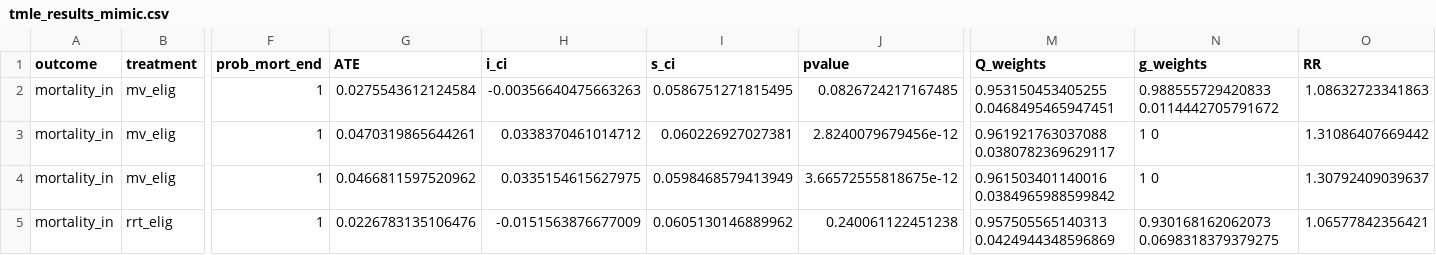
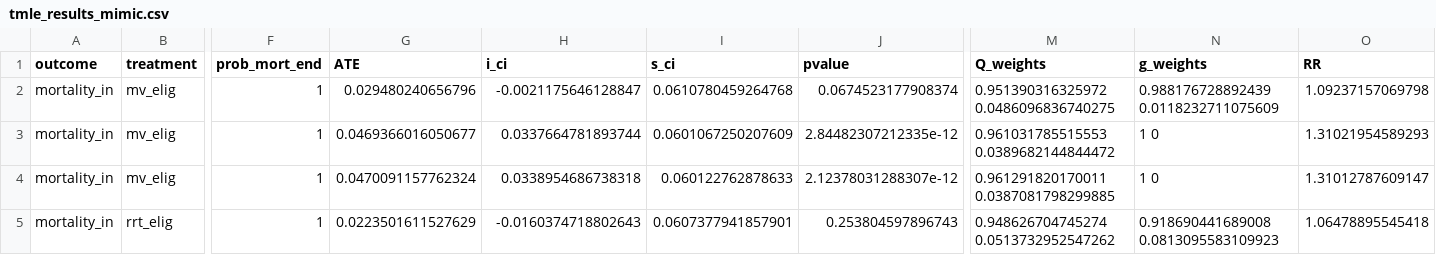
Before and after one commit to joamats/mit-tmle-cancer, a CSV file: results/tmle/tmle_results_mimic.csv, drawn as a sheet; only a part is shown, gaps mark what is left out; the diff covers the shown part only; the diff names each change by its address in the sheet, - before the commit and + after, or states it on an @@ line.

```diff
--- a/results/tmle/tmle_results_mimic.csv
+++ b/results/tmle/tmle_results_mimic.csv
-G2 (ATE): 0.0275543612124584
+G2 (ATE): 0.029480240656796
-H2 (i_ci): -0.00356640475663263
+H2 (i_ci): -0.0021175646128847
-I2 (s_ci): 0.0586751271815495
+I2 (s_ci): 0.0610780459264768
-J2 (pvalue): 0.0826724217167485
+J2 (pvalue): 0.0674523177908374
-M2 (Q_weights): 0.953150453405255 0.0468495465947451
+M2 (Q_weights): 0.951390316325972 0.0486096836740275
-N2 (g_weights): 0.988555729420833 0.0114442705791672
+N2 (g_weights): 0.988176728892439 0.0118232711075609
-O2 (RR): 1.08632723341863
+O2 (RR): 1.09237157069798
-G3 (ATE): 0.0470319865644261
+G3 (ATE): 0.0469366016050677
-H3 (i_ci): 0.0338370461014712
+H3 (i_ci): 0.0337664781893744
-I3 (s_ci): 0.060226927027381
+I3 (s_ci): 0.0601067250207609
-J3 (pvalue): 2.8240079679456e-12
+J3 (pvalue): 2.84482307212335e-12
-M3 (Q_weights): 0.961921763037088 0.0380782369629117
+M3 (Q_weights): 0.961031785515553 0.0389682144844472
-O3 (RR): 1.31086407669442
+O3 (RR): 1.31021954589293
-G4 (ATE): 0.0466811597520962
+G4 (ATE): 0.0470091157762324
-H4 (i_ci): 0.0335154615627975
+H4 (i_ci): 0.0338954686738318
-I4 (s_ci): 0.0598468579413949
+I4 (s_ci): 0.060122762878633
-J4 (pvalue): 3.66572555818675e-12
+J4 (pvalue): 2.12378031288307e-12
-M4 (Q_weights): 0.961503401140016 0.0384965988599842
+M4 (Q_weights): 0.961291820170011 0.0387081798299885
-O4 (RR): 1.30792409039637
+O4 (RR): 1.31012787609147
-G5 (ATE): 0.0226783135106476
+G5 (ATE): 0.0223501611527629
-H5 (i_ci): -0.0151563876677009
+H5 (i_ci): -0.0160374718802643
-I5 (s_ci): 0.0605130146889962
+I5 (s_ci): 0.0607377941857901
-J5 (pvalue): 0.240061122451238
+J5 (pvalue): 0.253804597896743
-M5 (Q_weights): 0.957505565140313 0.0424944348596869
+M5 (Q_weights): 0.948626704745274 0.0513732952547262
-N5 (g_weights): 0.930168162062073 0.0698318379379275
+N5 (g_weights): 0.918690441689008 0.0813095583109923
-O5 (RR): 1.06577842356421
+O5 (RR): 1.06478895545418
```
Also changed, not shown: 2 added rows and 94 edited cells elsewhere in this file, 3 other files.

* * *

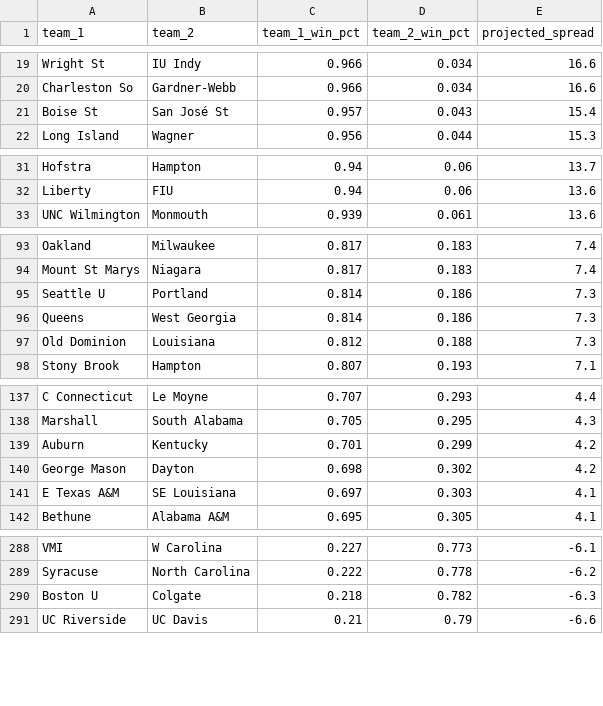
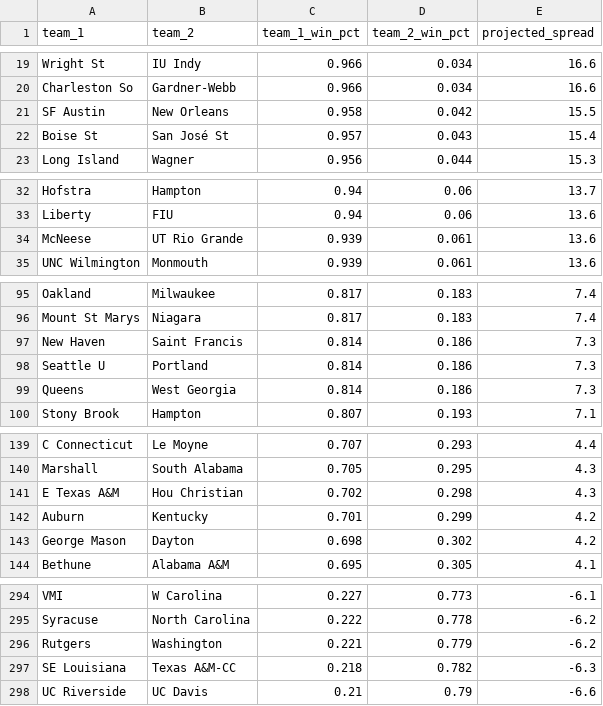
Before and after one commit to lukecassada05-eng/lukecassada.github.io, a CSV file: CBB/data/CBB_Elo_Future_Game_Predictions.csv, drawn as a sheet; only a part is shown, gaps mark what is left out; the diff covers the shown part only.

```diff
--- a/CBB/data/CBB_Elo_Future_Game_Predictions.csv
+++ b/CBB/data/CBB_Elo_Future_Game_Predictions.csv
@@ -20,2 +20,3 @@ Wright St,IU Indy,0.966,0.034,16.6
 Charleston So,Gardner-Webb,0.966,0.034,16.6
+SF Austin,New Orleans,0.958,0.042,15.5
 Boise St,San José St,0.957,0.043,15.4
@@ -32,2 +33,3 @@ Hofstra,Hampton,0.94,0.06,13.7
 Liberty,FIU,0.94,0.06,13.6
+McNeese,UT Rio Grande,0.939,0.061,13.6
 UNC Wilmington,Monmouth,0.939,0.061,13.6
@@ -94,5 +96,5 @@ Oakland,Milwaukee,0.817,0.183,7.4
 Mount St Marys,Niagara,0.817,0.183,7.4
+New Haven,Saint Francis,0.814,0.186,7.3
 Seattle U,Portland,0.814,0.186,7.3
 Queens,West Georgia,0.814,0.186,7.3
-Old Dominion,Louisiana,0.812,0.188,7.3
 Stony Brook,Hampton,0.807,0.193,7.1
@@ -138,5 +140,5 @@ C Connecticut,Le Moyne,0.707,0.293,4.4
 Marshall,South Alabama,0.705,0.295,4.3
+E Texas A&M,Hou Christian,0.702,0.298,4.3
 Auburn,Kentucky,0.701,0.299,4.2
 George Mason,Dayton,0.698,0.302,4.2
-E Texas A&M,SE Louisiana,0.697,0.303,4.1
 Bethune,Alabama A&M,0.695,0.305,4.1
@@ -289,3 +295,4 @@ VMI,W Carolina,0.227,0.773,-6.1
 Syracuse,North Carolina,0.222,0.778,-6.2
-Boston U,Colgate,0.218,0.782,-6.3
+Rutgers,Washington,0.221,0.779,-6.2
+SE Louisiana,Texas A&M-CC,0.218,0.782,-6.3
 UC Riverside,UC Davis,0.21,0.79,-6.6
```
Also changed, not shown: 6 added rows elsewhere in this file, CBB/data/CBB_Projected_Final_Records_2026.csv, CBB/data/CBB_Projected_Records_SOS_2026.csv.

**Requirement:** What this exercise asks for is every line of the data above with the word "file".

**The answer:**
Before and after one commit to joamats/mit-tmle-cancer, a CSV file: results/tmle/tmle_results_mimic.csv, drawn as a sheet; only a part is shown, gaps mark what is left out; the diff covers the shown part only; the diff names each change by its address in the sheet, - before the commit and + after, or states it on an @@ line.
Also changed, not shown: 2 added rows and 94 edited cells elsewhere in this file, 3 other files.
Before and after one commit to lukecassada05-eng/lukecassada.github.io, a CSV file: CBB/data/CBB_Elo_Future_Game_Predictions.csv, drawn as a sheet; only a part is shown, gaps mark what is left out; the diff covers the shown part only.
Also changed, not shown: 6 added rows elsewhere in this file, CBB/data/CBB_Projected_Final_Records_2026.csv, CBB/data/CBB_Projected_Records_SOS_2026.csv.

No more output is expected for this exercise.